### Task requirements
Look through the lines below for the word "swimlane", and copy every line that has it.

═════ Extracted material

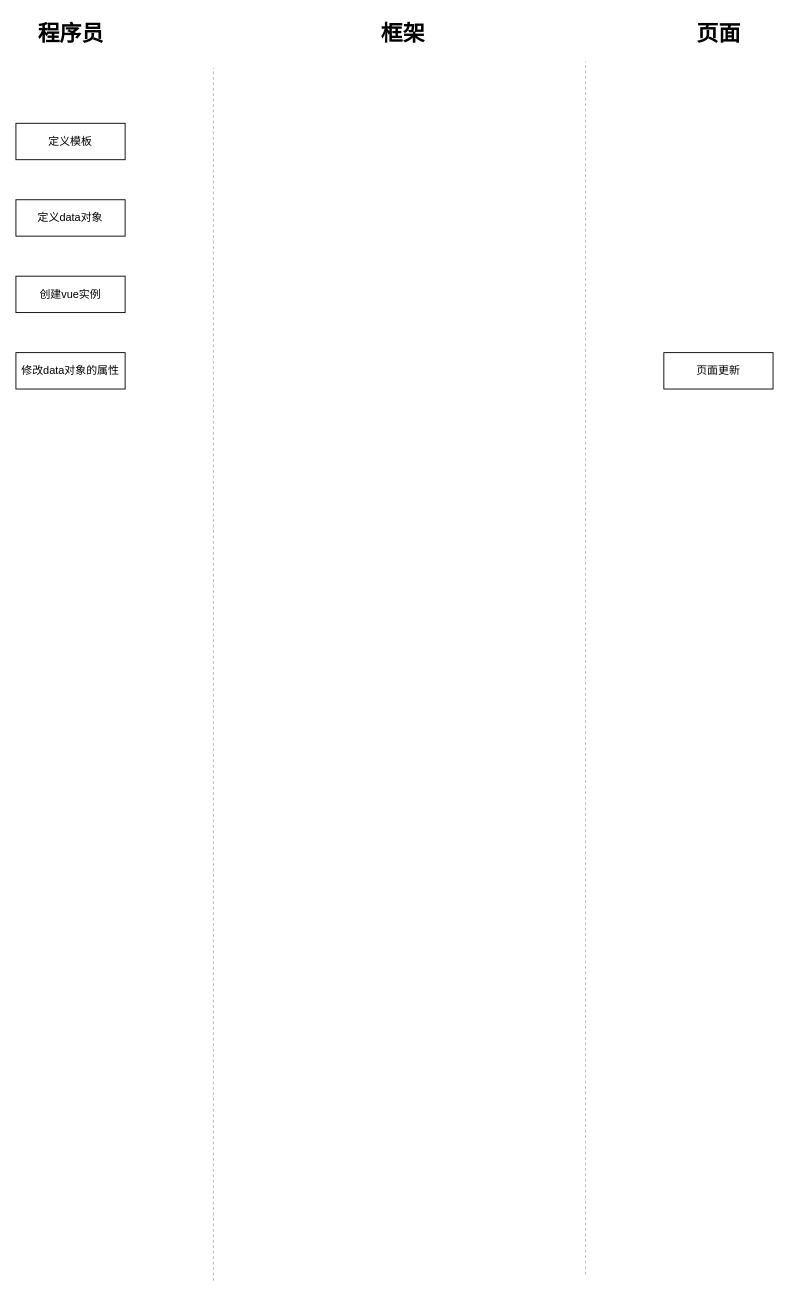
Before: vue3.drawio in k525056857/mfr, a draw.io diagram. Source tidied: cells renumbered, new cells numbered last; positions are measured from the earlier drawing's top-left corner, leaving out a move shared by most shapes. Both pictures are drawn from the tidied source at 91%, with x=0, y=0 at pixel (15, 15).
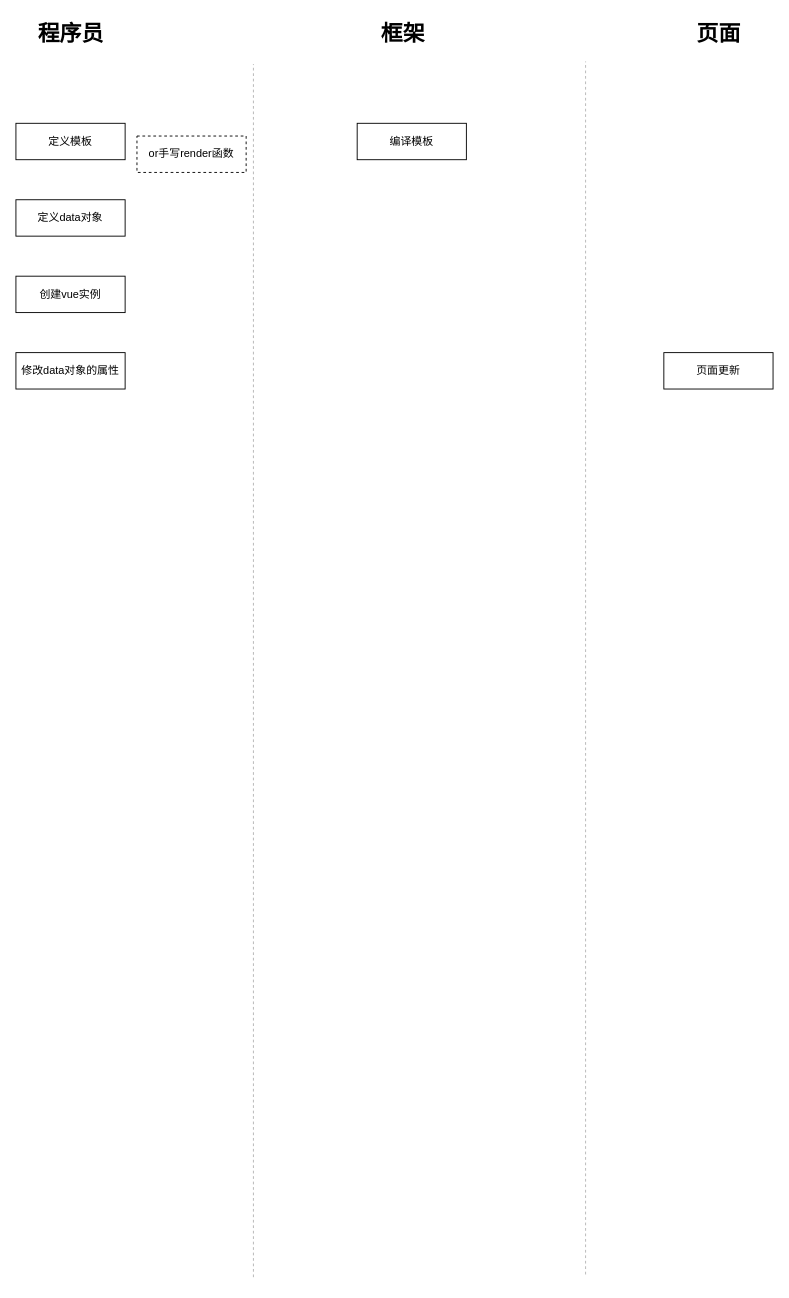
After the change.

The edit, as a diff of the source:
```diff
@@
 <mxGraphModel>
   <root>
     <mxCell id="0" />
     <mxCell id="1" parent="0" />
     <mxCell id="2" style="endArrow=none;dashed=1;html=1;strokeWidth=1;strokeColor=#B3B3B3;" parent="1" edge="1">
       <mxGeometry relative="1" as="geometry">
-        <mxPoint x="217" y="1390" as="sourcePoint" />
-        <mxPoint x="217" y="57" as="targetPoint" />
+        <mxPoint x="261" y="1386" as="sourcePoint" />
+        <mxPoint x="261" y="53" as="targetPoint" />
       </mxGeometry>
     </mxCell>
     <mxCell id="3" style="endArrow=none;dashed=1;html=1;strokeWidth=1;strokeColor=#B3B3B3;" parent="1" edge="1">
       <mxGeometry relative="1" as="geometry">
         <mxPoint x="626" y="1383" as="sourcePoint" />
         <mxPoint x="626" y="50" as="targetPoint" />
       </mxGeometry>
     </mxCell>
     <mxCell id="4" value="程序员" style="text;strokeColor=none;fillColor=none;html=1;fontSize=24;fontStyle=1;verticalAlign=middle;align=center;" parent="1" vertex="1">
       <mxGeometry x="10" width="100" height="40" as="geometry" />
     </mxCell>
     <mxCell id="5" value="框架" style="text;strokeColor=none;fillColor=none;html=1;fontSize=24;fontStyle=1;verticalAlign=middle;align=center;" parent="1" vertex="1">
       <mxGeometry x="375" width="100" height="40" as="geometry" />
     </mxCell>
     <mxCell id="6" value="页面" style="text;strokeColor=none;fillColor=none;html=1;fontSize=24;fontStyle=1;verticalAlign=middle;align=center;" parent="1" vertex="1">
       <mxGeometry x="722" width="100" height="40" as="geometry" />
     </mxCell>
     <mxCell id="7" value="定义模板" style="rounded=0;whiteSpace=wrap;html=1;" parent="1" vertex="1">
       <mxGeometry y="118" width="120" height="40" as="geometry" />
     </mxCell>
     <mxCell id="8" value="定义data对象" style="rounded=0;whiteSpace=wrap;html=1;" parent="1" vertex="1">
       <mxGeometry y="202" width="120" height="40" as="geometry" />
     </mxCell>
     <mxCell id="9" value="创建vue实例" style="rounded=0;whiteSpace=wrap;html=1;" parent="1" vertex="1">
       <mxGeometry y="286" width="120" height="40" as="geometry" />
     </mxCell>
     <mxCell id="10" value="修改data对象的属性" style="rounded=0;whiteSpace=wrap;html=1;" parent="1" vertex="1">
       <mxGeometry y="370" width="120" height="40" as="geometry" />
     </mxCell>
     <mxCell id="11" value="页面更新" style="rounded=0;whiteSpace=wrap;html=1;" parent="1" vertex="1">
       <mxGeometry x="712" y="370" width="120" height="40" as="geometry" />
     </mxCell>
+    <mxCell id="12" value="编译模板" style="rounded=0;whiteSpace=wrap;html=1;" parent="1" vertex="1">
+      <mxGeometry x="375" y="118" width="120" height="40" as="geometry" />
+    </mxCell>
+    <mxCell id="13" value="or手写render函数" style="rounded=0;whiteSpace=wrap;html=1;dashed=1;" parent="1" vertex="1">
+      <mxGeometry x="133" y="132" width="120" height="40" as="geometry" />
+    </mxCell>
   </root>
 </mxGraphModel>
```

══════════
═════ Extracted material

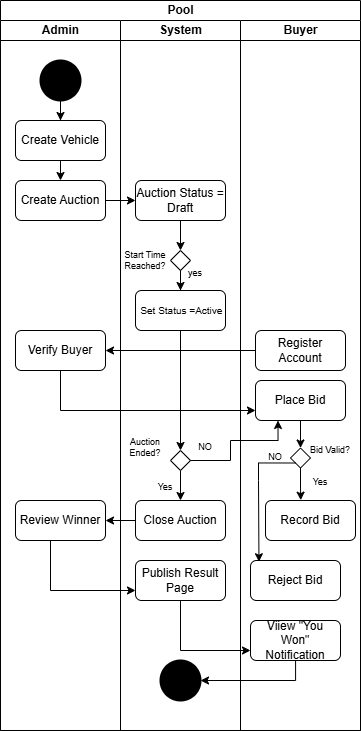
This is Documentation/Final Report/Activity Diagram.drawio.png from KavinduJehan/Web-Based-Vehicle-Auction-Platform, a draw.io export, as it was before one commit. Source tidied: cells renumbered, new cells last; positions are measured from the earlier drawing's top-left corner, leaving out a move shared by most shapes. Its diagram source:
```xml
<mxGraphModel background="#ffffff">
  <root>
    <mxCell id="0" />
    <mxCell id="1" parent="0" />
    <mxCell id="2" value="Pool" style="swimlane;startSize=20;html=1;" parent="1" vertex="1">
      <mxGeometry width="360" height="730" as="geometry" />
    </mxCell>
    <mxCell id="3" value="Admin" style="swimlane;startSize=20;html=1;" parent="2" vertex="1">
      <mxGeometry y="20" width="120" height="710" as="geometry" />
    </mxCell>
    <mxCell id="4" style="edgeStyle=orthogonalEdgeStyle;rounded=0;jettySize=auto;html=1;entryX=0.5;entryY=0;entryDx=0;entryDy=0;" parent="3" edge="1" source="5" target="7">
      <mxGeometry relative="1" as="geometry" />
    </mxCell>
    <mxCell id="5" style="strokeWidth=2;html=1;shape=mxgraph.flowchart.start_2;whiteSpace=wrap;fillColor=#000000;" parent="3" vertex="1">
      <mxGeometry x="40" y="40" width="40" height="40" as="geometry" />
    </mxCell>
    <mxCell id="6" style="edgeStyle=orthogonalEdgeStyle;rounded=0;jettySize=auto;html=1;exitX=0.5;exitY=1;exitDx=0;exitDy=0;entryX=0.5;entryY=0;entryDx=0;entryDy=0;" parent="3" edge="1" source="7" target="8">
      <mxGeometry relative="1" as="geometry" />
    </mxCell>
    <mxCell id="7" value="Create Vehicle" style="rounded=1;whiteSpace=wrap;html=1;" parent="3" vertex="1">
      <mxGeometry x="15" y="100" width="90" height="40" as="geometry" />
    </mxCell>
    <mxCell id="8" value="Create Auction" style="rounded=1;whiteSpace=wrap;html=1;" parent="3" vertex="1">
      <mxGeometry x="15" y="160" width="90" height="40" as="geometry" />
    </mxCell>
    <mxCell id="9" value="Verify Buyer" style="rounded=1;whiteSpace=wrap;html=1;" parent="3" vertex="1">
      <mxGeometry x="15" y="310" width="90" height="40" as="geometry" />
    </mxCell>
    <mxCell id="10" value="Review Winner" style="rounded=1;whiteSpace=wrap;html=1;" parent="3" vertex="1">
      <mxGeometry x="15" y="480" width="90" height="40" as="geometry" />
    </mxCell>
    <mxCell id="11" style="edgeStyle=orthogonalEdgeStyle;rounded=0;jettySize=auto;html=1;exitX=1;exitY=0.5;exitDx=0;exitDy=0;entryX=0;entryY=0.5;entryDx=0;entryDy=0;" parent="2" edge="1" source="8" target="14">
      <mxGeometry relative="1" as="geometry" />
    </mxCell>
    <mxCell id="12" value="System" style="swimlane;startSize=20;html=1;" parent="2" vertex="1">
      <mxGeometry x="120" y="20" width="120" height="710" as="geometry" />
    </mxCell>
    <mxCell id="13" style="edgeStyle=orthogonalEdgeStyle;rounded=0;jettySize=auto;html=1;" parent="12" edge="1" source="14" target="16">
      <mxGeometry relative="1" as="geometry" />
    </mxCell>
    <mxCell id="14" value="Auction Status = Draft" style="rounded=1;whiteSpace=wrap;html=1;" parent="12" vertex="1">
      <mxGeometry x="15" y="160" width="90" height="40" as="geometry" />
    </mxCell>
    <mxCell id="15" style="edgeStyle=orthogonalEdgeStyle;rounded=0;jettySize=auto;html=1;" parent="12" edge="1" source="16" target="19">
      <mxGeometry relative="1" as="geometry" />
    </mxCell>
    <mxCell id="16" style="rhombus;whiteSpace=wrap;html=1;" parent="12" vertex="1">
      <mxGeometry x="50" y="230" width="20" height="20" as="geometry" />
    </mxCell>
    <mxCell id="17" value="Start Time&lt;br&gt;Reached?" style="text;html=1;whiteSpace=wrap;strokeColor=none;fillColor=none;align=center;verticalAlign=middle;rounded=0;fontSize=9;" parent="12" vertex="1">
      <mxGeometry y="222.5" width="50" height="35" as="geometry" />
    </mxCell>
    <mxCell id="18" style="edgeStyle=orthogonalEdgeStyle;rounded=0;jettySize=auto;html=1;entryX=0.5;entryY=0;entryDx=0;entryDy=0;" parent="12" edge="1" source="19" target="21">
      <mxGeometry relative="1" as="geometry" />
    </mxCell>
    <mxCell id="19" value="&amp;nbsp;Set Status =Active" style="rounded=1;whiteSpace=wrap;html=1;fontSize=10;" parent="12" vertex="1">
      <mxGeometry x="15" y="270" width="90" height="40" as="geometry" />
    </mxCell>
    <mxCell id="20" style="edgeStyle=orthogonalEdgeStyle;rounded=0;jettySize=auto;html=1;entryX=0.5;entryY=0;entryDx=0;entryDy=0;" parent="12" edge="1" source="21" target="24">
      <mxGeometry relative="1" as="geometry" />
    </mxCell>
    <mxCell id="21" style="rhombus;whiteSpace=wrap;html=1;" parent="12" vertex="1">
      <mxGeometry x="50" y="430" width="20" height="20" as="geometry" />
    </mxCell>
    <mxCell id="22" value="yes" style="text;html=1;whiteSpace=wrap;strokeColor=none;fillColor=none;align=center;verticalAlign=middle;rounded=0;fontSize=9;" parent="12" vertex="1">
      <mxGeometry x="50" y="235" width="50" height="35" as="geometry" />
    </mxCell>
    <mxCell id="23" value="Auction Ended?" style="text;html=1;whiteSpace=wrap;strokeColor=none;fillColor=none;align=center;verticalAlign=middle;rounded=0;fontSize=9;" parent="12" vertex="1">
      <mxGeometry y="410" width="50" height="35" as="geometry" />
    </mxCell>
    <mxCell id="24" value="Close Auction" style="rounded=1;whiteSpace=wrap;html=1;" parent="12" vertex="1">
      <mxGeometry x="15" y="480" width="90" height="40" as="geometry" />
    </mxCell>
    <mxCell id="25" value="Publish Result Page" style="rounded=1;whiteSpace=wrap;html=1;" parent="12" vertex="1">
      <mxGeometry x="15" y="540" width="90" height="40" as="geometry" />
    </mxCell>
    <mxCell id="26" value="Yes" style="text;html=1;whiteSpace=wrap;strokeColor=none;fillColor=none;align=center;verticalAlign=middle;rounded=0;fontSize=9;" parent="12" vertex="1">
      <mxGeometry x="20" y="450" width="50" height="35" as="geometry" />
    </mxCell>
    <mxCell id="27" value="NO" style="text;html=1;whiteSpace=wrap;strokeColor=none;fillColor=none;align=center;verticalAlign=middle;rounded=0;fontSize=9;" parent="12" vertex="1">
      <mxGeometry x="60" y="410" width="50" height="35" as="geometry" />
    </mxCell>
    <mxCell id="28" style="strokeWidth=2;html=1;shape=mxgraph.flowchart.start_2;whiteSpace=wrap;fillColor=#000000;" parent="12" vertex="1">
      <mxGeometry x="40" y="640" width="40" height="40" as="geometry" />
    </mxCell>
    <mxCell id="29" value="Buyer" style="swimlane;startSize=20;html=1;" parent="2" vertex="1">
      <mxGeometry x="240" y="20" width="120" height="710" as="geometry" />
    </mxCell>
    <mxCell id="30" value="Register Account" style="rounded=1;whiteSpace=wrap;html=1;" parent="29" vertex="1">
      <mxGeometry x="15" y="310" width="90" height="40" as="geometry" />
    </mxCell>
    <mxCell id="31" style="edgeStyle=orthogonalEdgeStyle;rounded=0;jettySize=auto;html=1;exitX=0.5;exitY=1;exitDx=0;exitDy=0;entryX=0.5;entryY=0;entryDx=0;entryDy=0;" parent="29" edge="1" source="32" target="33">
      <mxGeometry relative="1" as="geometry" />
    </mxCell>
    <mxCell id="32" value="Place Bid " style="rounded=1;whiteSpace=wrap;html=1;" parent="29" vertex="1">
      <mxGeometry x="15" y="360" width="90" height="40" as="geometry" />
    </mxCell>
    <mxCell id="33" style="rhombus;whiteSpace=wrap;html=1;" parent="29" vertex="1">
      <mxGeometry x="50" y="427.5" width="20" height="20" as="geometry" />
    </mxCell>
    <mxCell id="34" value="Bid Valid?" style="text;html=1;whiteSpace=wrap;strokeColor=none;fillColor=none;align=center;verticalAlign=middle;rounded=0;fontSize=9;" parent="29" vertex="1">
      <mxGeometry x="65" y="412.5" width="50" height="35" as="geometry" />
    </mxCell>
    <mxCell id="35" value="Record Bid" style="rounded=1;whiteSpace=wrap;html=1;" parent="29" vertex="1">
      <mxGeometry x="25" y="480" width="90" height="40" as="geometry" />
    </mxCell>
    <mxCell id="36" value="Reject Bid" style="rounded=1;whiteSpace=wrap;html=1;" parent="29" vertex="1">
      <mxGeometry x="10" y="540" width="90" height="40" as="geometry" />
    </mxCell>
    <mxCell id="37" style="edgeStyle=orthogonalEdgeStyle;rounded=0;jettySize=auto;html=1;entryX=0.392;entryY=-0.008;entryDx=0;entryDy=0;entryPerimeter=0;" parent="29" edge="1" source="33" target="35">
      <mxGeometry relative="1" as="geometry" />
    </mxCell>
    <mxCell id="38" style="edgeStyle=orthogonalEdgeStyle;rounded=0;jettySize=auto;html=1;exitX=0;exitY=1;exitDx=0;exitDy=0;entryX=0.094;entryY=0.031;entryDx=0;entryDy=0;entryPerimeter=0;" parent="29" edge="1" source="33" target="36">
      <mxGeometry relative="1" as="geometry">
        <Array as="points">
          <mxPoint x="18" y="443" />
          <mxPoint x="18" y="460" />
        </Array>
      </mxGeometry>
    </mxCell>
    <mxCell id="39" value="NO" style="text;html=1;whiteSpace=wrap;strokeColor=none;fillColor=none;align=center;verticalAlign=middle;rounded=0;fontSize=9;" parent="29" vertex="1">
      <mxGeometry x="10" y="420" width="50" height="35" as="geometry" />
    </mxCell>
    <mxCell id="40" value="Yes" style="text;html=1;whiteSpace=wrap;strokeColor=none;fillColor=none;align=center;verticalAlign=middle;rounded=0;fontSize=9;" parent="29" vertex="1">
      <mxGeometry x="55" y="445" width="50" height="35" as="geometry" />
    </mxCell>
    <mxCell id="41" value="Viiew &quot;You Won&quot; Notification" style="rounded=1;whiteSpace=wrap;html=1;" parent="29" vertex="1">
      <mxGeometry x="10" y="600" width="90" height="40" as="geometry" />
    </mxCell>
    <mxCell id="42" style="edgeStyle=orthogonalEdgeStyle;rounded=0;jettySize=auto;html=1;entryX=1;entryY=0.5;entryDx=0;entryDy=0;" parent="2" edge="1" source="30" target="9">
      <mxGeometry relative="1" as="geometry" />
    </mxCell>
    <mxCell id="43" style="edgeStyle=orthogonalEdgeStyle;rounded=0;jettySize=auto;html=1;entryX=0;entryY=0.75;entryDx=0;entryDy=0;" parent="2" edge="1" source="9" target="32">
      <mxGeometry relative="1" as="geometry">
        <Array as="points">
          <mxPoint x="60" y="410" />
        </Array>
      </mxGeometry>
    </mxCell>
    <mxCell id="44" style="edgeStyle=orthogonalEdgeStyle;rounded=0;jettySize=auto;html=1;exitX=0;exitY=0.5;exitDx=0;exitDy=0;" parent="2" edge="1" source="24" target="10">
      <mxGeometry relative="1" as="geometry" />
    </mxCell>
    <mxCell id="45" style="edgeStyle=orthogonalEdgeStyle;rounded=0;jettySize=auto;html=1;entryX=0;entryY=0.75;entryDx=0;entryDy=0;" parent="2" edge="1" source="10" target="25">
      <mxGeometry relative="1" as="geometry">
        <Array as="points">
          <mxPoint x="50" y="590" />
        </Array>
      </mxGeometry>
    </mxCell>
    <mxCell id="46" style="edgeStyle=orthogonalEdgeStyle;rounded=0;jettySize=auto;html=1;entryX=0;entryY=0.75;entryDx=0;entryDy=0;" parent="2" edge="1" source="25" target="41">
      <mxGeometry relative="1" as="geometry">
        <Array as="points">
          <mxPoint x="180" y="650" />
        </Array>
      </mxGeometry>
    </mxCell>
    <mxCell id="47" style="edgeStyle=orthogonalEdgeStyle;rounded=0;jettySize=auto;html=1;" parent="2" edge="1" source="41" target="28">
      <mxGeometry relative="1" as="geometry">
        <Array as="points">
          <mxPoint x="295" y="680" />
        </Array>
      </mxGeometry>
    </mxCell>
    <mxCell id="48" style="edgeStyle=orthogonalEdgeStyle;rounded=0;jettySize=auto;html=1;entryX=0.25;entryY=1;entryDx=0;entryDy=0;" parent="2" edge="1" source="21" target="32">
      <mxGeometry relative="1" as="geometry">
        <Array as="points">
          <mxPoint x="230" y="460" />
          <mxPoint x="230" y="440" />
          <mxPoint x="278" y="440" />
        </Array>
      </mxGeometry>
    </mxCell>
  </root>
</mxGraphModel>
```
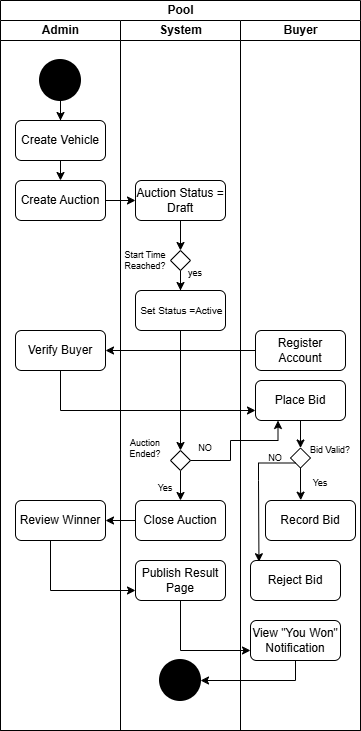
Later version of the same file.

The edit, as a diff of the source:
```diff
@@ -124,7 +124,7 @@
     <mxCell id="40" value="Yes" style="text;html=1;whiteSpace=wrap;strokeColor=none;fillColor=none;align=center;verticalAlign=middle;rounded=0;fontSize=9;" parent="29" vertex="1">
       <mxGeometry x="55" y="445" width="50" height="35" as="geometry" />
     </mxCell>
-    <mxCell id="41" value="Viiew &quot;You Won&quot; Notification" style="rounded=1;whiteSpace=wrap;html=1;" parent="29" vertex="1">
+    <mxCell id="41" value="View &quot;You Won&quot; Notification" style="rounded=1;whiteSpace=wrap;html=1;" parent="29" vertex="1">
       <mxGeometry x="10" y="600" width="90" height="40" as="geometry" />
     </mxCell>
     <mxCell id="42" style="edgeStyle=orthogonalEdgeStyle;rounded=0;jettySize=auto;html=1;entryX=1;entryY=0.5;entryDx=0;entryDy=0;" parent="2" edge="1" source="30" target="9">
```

══════════

### Answer to this task
    <mxCell id="2" value="Pool" style="swimlane;startSize=20;html=1;" parent="1" vertex="1">
    <mxCell id="3" value="Admin" style="swimlane;startSize=20;html=1;" parent="2" vertex="1">
    <mxCell id="12" value="System" style="swimlane;startSize=20;html=1;" parent="2" vertex="1">
    <mxCell id="29" value="Buyer" style="swimlane;startSize=20;html=1;" parent="2" vertex="1">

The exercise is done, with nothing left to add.